Discrete Event Formalisms and Simulation Model Development
The theory and techniques of discrete event modelling and simulation have advanced substantially over the past two decades. An integrative approach, making use of discrete event formalisms, should now be used when developing computer simulations. An important formalism is the DEVS model — a mathematical representation of the class of discrete event systems. Other formalisms, such as modelling strategies, provide a “world view” in which to conceptualize the simulation model.
In this chapter, the formalisms are first described. Next, detailed case studies of simulations within three problem domains are considered: (1) insect population dynamics; (2) nuclear waste management; and (3) computer communication networks. For each case study, the formalisms are shown as intimately intertwined in the model formulation and simulation development.

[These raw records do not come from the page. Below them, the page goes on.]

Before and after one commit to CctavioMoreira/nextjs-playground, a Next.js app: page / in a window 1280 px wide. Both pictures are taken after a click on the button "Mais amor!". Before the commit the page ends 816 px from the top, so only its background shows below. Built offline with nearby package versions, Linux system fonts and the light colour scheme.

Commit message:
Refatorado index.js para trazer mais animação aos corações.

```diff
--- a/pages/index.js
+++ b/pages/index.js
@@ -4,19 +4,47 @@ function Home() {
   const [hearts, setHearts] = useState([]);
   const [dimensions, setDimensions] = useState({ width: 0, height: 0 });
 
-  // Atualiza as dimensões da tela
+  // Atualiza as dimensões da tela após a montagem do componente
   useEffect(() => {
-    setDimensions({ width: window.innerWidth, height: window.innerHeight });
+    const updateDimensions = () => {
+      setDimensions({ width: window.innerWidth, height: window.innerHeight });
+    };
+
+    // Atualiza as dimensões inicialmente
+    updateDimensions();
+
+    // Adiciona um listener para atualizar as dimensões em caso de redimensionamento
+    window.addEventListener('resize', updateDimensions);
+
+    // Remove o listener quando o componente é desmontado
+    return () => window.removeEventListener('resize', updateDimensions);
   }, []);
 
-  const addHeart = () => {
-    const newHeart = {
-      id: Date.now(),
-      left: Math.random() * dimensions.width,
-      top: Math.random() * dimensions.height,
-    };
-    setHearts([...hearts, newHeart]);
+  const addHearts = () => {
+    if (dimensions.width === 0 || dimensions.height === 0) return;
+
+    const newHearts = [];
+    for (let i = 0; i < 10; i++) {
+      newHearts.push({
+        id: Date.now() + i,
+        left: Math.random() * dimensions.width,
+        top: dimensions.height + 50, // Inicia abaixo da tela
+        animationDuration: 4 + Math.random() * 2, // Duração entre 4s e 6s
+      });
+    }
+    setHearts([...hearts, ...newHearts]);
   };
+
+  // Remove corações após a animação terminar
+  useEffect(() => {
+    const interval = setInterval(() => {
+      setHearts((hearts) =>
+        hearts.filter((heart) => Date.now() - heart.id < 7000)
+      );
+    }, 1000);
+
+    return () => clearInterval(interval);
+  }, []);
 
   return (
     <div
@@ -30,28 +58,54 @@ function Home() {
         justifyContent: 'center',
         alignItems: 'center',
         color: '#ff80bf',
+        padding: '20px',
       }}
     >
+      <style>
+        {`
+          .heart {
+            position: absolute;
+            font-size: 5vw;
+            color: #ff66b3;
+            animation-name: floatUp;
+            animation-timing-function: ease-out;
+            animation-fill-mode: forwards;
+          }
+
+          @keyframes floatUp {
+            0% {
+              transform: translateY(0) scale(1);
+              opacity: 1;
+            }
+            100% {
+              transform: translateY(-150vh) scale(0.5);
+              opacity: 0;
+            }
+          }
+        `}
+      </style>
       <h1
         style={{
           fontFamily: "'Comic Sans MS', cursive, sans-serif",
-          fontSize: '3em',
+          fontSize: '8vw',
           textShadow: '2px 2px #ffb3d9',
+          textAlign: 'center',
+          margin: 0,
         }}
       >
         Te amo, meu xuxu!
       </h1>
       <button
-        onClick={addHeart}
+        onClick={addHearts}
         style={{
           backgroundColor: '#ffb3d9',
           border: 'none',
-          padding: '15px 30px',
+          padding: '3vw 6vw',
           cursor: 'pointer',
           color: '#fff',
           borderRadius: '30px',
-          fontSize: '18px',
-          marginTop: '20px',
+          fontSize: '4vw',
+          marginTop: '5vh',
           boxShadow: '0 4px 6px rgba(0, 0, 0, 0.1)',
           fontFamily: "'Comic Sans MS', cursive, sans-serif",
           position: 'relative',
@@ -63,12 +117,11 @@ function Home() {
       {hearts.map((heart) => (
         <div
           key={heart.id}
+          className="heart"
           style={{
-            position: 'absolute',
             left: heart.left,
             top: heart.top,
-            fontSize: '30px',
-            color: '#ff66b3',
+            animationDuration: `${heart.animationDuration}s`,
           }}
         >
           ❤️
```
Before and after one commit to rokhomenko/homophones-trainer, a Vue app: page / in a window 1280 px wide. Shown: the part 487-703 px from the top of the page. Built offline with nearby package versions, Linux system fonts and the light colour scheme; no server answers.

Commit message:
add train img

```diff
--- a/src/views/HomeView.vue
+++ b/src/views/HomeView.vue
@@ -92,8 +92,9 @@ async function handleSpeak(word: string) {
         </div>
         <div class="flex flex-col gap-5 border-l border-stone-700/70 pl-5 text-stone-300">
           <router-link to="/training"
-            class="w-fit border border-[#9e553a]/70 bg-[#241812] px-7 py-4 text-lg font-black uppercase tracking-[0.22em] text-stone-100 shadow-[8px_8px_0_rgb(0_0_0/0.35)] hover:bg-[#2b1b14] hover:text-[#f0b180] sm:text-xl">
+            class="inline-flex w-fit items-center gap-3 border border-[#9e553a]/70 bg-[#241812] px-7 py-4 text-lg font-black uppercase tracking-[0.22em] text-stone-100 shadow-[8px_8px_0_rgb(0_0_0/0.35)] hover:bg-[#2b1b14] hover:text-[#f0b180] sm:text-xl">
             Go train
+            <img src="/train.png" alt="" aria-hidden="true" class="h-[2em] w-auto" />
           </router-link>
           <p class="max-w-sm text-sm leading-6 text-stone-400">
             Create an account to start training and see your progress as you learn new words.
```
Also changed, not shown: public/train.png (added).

KeywordsPermeability Migration Covariance Shale Drilling
Unable to display preview. Download preview PDF.
- Aggarwal, S., S. Ryland and R. Peck, (1981). “Discrete Event Simulation of Nuclear Waste Transport in Geologic Sites Subject to Disruptive Events,”Dept. of Mathematics Tech. Report., Univ. of California, Riverside.Google Scholar
- Aggarwal, S., (1982). “Flexibility of Computer Network Simulation Using the Hierarchical Class Concept,” 10th IMACS Proceedings, Montreal.Google Scholar
- Hooper, J. W., and K. D. Reilly, (1981). “Analyzing Simulation Strategies,” Preprint, University of Alabama in Birmingham.Google Scholar
- Kreutzer, W., (1976). “Comparison and Evaluation of Discrete Event Simulation Programming Languages for Management Decision Making,” 8th AICA Congress 76 on Simulation and Systems, North-Holland.Google Scholar
- Metcalf, R. M., and D. R. Boggs, (1976). “Ethernet: Distributed Packet Switching for Local Computer Networks,” CACM, Vol. 19, No. 7. Google Scholar
- Oddson, J. K., and S. Aggarwal, “A Discrete Event Model of Navel Orangeworm on Almonds,” (forthcoming).Google Scholar
- Patten, B. C., (ed.), (1971–75). Systems Analysis and Simulation in Ecology, Vols. 1–4, Academic Press.Google Scholar
- Peck, R., and S. Aggarwal, (1979). “Discrete Events Modelling of Post-emplacement Risks Associated with Nuclear Waste Disposal,” 1979 Summer Computer Simulation Conference, Toronto.Google Scholar
- Scheidegger, A. E., (1961). “General Theory of Dispersion in Porous Media,” J. Geophy. Res., Vol. 66. Google Scholar
- Shoch, J. F. and J. A. Hupp, (1979). “Measured Performance of an Ethernet Local Network,”Local Area Communications Symposium, Boston.Google Scholar
- Stroustrup, B., (1980). “A Set of C Classes for Co-routine Style Programming,” Computing Sci. Tech. Report 90, Bell Labs.Google Scholar
- Stroustrup, B., (1982). “Classes: An Abstract Data Type Facility for the C Language,” ACM Sigplan Notices, Vol. 17, No. 1. Google Scholar
- Tanenbaum, A. S., (1981). Computer Networks, Prentice-Hall.Google Scholar
- Zeigler, B. P., (1976). Theory of Modelling and Simulation, J. Wiley and Sons, New York.Google Scholar
- Zeigler, B. P., (1977). “Persistence and Patchiness of Predator-Prey Systems Induced by Discrete Event Population Exchange Mechanisms,” Journal of Theoretical Biology, 67.Google Scholar
- Zeigler, B. P., et al. (eds.), (1979). Methodology in Systems Modelling and Simulation, North–Holland.Google Scholar